* _EXERCISE INSTRUCTIONS_
Take each line from the entries that holds "compare" and copy it out.

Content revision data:
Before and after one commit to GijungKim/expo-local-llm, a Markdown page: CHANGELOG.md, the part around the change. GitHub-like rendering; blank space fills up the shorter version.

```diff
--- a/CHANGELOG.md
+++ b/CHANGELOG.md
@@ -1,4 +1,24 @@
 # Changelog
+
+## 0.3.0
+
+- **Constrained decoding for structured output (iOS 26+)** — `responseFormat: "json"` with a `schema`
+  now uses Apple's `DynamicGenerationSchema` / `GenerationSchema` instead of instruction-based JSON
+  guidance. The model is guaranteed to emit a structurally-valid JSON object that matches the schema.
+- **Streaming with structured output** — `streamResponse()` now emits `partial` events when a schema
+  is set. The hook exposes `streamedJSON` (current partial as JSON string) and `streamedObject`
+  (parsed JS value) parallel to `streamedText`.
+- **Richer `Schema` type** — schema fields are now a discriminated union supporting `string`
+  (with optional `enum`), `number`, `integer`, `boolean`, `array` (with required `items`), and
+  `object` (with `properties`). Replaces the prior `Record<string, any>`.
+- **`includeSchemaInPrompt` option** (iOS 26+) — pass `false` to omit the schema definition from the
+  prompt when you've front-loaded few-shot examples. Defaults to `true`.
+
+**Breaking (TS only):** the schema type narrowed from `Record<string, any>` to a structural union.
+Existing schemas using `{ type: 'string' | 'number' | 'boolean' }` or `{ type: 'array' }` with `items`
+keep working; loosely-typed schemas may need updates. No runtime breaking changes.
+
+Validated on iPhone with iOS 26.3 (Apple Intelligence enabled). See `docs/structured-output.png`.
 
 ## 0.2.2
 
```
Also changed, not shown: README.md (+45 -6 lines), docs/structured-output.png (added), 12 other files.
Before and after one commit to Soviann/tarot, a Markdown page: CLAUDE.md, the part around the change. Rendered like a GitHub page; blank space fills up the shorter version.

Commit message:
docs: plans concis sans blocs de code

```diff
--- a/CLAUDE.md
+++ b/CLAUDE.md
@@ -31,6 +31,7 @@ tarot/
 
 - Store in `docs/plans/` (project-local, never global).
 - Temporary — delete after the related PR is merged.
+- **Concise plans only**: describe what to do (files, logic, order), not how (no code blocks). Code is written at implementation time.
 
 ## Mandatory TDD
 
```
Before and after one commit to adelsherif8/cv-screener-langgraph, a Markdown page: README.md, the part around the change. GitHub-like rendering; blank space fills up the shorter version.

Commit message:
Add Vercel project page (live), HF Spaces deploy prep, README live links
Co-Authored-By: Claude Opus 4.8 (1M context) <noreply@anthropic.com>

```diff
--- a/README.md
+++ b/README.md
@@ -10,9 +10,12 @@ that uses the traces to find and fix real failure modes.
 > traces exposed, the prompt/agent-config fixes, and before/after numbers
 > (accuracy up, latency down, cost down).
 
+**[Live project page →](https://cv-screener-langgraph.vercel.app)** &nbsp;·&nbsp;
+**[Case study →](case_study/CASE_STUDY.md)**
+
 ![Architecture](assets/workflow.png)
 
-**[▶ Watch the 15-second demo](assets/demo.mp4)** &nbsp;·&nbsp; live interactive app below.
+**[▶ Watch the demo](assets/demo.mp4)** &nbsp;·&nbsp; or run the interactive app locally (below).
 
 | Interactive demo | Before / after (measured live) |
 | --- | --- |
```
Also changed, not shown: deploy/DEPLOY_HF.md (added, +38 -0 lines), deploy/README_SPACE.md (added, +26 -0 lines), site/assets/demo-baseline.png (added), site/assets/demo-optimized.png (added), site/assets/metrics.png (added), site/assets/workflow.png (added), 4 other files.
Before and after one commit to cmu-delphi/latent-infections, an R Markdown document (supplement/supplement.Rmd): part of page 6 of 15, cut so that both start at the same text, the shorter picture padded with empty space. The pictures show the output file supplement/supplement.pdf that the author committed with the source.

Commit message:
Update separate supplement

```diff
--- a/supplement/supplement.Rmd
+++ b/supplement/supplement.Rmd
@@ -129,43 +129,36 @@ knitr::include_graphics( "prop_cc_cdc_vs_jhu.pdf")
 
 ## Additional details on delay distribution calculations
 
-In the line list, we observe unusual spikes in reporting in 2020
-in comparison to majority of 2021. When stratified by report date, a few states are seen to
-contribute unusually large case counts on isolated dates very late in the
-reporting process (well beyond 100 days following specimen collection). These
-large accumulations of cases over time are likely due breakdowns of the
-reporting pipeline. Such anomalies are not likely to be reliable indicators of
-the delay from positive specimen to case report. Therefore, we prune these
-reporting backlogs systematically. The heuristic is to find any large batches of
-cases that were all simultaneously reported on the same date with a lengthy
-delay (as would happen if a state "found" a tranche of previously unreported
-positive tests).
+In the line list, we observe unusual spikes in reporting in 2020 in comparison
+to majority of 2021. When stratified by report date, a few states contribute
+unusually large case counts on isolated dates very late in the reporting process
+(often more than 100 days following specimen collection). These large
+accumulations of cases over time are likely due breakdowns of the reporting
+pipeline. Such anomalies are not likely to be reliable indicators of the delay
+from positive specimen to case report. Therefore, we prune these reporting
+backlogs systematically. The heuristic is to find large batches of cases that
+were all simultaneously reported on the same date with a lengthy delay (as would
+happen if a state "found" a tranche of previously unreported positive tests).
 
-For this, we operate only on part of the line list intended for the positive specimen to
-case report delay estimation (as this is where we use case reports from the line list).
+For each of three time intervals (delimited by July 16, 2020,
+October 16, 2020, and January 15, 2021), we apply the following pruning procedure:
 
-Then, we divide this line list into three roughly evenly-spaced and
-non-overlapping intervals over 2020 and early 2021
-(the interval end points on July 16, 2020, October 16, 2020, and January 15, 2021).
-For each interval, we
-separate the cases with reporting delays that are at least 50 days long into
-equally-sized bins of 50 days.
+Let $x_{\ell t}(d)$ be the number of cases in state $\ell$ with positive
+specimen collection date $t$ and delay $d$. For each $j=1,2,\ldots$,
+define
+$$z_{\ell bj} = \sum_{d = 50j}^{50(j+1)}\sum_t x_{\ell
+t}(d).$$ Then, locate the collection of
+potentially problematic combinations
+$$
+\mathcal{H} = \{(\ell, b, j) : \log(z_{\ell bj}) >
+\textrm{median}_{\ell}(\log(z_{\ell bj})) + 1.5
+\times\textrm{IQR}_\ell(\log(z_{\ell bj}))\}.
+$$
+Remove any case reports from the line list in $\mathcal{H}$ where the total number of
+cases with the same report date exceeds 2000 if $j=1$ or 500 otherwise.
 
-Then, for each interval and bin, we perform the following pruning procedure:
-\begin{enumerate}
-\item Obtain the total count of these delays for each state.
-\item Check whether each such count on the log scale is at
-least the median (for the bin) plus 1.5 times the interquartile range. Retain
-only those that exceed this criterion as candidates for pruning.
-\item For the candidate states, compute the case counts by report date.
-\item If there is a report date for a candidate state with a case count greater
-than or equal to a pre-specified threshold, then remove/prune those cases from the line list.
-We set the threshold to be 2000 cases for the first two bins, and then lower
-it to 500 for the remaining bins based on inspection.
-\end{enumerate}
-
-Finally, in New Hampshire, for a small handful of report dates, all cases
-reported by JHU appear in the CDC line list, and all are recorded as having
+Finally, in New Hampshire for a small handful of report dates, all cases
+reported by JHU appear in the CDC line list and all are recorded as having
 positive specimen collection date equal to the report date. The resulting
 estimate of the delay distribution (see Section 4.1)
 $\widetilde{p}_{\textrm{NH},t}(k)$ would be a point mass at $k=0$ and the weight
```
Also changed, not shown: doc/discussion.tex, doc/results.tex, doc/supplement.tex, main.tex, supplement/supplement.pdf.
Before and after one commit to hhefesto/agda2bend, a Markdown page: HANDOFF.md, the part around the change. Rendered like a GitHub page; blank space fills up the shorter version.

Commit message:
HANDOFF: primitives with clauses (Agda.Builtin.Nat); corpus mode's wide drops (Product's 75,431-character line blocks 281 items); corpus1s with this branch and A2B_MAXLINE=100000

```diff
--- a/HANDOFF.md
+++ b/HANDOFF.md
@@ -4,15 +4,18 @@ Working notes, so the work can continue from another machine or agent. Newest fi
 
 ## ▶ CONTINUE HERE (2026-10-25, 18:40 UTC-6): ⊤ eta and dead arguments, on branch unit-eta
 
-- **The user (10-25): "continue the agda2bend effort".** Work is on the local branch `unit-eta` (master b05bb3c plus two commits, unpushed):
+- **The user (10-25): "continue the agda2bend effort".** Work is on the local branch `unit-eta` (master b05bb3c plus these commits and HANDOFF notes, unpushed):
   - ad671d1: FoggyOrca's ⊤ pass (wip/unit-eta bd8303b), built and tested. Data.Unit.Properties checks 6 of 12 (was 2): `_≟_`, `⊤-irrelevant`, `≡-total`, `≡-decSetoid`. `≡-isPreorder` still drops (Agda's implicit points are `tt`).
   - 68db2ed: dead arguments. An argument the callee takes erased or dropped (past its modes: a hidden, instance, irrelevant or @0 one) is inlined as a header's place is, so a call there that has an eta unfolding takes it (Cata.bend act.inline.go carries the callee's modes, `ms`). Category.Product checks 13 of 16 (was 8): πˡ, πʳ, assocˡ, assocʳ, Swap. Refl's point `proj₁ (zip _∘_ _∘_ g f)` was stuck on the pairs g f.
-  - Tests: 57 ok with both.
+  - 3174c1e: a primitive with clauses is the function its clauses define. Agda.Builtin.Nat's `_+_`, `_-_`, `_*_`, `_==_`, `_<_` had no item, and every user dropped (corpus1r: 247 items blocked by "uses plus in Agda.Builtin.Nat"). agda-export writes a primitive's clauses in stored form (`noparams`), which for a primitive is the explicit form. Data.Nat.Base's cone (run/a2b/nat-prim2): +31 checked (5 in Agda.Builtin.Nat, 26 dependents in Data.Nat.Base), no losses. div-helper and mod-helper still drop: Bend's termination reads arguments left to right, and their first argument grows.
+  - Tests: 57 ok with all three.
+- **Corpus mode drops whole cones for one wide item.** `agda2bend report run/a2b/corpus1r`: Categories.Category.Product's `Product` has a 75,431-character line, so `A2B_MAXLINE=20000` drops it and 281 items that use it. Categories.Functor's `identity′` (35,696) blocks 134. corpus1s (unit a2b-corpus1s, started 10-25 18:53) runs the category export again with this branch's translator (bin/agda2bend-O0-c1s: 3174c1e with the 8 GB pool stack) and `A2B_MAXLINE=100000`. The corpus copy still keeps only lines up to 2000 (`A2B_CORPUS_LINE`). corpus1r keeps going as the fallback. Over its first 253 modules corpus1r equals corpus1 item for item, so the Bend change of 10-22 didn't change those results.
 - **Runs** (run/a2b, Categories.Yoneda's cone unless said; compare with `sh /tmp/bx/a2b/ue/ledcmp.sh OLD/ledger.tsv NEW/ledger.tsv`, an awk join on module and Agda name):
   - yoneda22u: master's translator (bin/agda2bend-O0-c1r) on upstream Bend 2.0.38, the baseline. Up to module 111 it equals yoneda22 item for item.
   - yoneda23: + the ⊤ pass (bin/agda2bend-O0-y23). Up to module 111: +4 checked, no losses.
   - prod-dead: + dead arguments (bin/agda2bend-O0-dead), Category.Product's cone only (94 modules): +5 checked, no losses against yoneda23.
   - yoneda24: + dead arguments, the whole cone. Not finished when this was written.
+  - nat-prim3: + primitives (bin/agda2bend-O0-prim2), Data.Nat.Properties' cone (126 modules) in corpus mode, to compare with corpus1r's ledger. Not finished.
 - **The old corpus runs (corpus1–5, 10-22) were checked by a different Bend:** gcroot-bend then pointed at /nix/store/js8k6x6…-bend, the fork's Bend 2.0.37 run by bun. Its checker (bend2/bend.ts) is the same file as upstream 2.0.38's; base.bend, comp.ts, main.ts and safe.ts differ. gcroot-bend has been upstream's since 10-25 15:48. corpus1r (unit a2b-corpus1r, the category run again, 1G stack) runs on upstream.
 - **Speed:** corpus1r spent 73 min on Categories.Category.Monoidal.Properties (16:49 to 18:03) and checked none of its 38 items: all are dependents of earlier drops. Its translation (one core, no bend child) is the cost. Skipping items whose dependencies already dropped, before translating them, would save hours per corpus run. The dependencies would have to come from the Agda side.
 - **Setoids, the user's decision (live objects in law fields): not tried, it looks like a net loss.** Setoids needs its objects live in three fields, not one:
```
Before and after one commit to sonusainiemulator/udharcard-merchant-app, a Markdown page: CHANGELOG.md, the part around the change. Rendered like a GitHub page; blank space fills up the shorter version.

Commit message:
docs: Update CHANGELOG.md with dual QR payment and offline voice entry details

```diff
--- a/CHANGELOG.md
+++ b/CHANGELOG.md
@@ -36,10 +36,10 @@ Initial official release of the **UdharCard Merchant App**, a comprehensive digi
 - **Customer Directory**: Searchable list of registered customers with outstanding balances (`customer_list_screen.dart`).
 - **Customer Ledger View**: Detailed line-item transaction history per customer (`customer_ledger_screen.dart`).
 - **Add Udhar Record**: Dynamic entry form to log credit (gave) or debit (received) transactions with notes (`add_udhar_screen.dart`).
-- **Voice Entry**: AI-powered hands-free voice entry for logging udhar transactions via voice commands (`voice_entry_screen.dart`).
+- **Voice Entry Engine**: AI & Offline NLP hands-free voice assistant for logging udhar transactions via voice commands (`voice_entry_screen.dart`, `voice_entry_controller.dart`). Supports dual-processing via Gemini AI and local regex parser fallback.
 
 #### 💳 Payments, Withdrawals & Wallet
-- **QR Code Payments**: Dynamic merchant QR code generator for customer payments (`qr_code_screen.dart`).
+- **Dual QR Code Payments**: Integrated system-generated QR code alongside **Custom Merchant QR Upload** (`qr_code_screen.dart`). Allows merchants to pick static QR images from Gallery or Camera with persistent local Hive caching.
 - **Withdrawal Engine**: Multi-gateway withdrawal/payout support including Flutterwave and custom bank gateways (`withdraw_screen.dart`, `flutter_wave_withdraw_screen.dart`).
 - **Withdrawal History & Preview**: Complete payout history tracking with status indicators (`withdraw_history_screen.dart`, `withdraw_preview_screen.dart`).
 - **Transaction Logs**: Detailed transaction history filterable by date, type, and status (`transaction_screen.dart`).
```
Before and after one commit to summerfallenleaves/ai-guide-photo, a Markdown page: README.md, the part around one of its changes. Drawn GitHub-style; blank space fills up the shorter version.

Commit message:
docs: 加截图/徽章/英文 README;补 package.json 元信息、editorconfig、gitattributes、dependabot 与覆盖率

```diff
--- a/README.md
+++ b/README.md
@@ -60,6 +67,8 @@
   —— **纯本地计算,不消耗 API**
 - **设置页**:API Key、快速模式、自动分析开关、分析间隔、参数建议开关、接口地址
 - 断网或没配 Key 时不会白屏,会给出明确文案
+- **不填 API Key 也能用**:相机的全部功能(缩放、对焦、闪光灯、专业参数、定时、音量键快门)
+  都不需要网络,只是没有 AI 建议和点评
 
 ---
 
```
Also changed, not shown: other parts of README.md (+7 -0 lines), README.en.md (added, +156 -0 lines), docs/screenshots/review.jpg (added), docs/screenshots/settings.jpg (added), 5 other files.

* _ANSWER FOR THIS EXERCISE_
 - **Runs** (run/a2b, Categories.Yoneda's cone unless said; compare with `sh /tmp/bx/a2b/ue/ledcmp.sh OLD/ledger.tsv NEW/ledger.tsv`, an awk join on module and Agda name):
+  - nat-prim3: + primitives (bin/agda2bend-O0-prim2), Data.Nat.Properties' cone (126 modules) in corpus mode, to compare with corpus1r's ledger. Not finished.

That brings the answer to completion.